The physiotherapy for knee pain begins with gait analysis to look for any anomalies when walking. Gait analysis can help distinguish between actual knee discomfort and pain transferred from the hip, lower back, or foot. A duck walk might be requested of a person. This necessitates the individual squatting and walking in that position. A person must be free of ligament tears, knee effusions, and meniscal tears to do a duck walk. You might alternatively ask the person to stand with both feet together. This posture can be used to check for valgus or varus deformities in the knees, which might indicate osteoarthritis. To check for quadriceps muscle wasting, measure the diameter of each thigh. Psoriasis, hematoma, rash, abrasions, lacerations, or cellulitis, which might be key causes of knee pathology, can also be seen on the skin around the knee.

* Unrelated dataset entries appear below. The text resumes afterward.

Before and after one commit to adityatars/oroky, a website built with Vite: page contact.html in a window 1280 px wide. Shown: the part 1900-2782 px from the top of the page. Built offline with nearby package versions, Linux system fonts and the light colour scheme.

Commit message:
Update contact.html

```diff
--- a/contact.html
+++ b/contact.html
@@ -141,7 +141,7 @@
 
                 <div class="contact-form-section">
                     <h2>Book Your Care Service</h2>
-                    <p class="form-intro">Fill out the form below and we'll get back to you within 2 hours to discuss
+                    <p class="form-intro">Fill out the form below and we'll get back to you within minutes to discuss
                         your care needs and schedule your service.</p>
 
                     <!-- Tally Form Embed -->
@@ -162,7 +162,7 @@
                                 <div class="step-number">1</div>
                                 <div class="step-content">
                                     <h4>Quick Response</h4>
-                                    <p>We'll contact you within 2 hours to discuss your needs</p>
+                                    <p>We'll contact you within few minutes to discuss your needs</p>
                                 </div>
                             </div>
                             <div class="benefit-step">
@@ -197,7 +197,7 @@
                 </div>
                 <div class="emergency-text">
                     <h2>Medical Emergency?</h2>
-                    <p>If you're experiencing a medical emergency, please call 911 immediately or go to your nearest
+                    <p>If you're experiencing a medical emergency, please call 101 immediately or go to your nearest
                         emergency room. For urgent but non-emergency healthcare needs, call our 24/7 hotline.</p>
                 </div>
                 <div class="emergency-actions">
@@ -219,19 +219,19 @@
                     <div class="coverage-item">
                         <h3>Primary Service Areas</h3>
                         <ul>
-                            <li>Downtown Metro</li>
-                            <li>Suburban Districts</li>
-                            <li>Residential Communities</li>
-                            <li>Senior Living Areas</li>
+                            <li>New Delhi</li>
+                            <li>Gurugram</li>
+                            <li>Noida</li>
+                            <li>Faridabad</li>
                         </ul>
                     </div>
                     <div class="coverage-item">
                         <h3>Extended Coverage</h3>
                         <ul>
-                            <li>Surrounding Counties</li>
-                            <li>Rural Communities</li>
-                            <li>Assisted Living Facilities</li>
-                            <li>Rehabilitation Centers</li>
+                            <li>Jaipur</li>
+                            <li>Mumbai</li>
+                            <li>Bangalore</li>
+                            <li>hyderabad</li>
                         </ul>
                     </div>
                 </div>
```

After this, the next phase of our knee examining in online physiotherapy service consists of clinical reasoning.

Clinical Reasoning

Knowing the past might help you figure out which structures have been impacted. It is critical to understand the mechanism of harm. If you can determine the force of the injury, you’ll be able to determine which tissues are likely to be strained or injured (valgus force may suggest an MCL sprain, varus pressure could suggest an LCL sprain, foot grounded and twisted may show an ACL sprain/rupture).

Unless there is a specific mechanism of damage, rule out the back and hip, since the knee can be a referred location of pain for both of these regions. Swelling and bruising that occurs right away typically suggests considerable damage and may necessitate an X-ray to rule out tibial plateau fractures, bone bruises, or an MRI to assess ligament integrity

The next step of our digital physiotherapy is the preparation of a working hypothesis for their objective examination by our physiotherapist. Use unique tests to confirm or reject their idea and physical examination to find the malfunction.

Objective

Our physiotherapist can use the objective assessment to rule out which structures are implicated and to revisit the following therapy to see whether there has been any improvement or worsening.

General Observation

  • Posture
  • Movement Patterns

Functional Tests

  • Small knee bend
  • Sit to stand
  • Squat
  • Jump
  • Hop
  • Run

Inspection & Palpation

Inspection

  • Effusion
  • Poor Alignment
  • Muscle Wasting

Palpation 

  • MCL
  • LCL
  • Joint Line
  • Patella
  • Retinaculum
  • Patellar Tendon
  • Hamstrings Tendons
  • Popliteus.

Movement Testing

  • AROM, PROM, and Overpressure Movement Testing
  • Length and strength of muscles
  • With complete AROM and overpressure, the hip and ankle are clear.
  • Add passive intervertebral mobilisations if the lumbar spine is suspected (PA spinous processes, PA transverse processes).

So, this is a piece of brief information about knee examining and the flow of it that is conducted by our physiotherapist during digital physiotherapy.

Book an online physiotherapy consultation session with our expert physiotherapists today at Phyt Health.
Phythealth, India’s first AI-assisted digital physiotherapy service, customizes treatment plans based on your risk factors, providing you a holistic treatment plan for physiotherapy for knee pain on their digital physiotherapy platform.